frank havermans studio erects industry-inspired blue door in drachten
the journey, not the destination — south gate
if you happen to travel through drachten in the Netherlands you could lay your eyes on studio frank havermans‘ contemporary reinterpretation of a city gate. ‘south gate’, or ‘KAPKAR/A7-29 X FT’, recalls the ancient gates and gates that marked the boundary between city and countryside, keeping citizens in and enemies out. however, unlike these structures of the past, the South Gate is designed to mark the journey, not the destination. explain the architects, ‘commuting, travelling, being on the road on the highways is often experienced as a necessity, the goal being to reach your destination as quickly as possible. however, the south gate marks the journey itself. it attaches to the marvelous image of travelers in a hurry or not: where do they come from and where are they going?

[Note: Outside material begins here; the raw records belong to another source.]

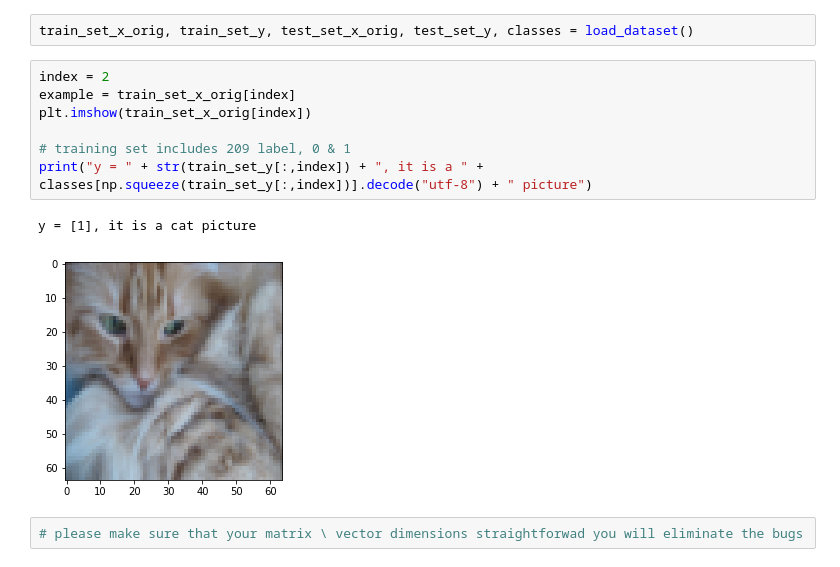
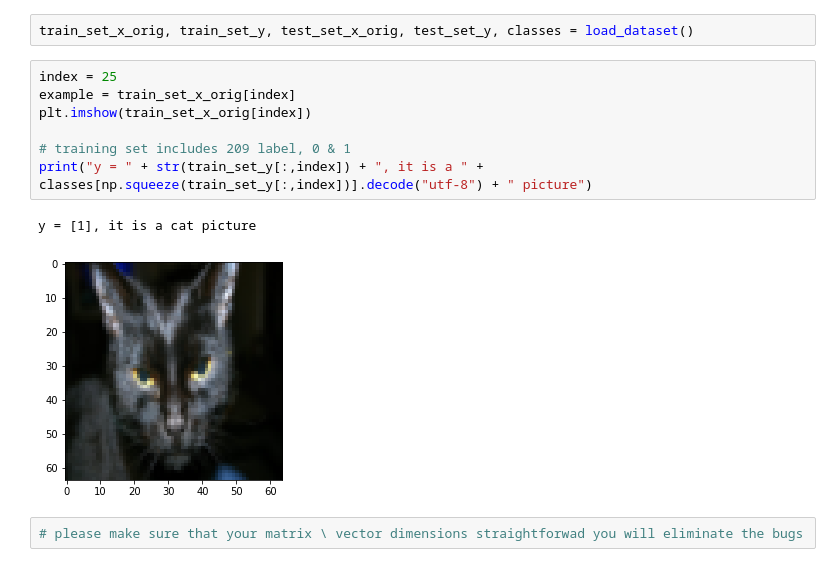
Before and after one commit to rui-ren/Simultaneous-Localization-and-Mapping, a Jupyter notebook: DL-1.ipynb, the cells around one changed output. Drawn from its saved outputs; the diff is of its cells as text.

```diff
--- a/DL-1.ipynb
+++ b/DL-1.ipynb
@@ -12,15 +16,15 @@ from lr_utils import load_dataset
 # %%
 train_set_x_orig, train_set_y, test_set_x_orig, test_set_y, classes = load_dataset()
 # %%
-index = 2
+index = 25
 example = train_set_x_orig[index]
 plt.imshow(train_set_x_orig[index])
 
 # training set includes 209 label, 0 & 1
 print("y = " + str(train_set_y[:,index]) + ", it is a " + classes[np.squeeze(train_set_y[:,index])].decode("utf-8") + " picture")
 # %% [output]
 y = [1], it is a cat picture
-[figure, old version]
+[figure, new version]
 # %%
 # please make sure that your matrix \ vector dimensions straightforwad you will eliminate the bugs
 # %%
```
Also changed, not shown: parts of 10 cells of this notebook.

images © rené de wit
at first glance, the south gate takes on a futuristic form in keeping with the often alien architectural portfolio of frank havermans. the gate is actually informed by the current and historic shipbuilding industry of the region as its shape is derived from gantry cranes. the design also features a floating element at the top that slowly rises and falls at its own pace, a far cry from that of contemporary gears.
Located at one end of a cycle and pedestrian tunnel, the south gate is intended to be part of the journey, whether it is a daily journey or a one-off journey. without any real economic reason for the gate, it is also an object of curiosity. ‘wWhat thoughts arise when passers-by physically or mentally walk, cycle, or drive underneath? where does the door lead?’ ask at the workshop.
Last name: KAPKAR / A7-29 XFT | south gate
site: drachten, highway A7, exit 29, netherlands
design and project management: studio frank havermans
process management: TAAK, amsterdam
customer: Municipality of Smallingerland, TAAK
engineering and structural steelwork: SMST, a few drops
concrete engineering works: engineersbureau boorsma, drachten
earthworks, concreting: aannemersbedrijf eikelenboom, drachten
coating: veenstra coatings, heegh
Equipment: steel, lacquer, worm gear movement technique
photography & drone: © rené de wit | @architectuurfotograferen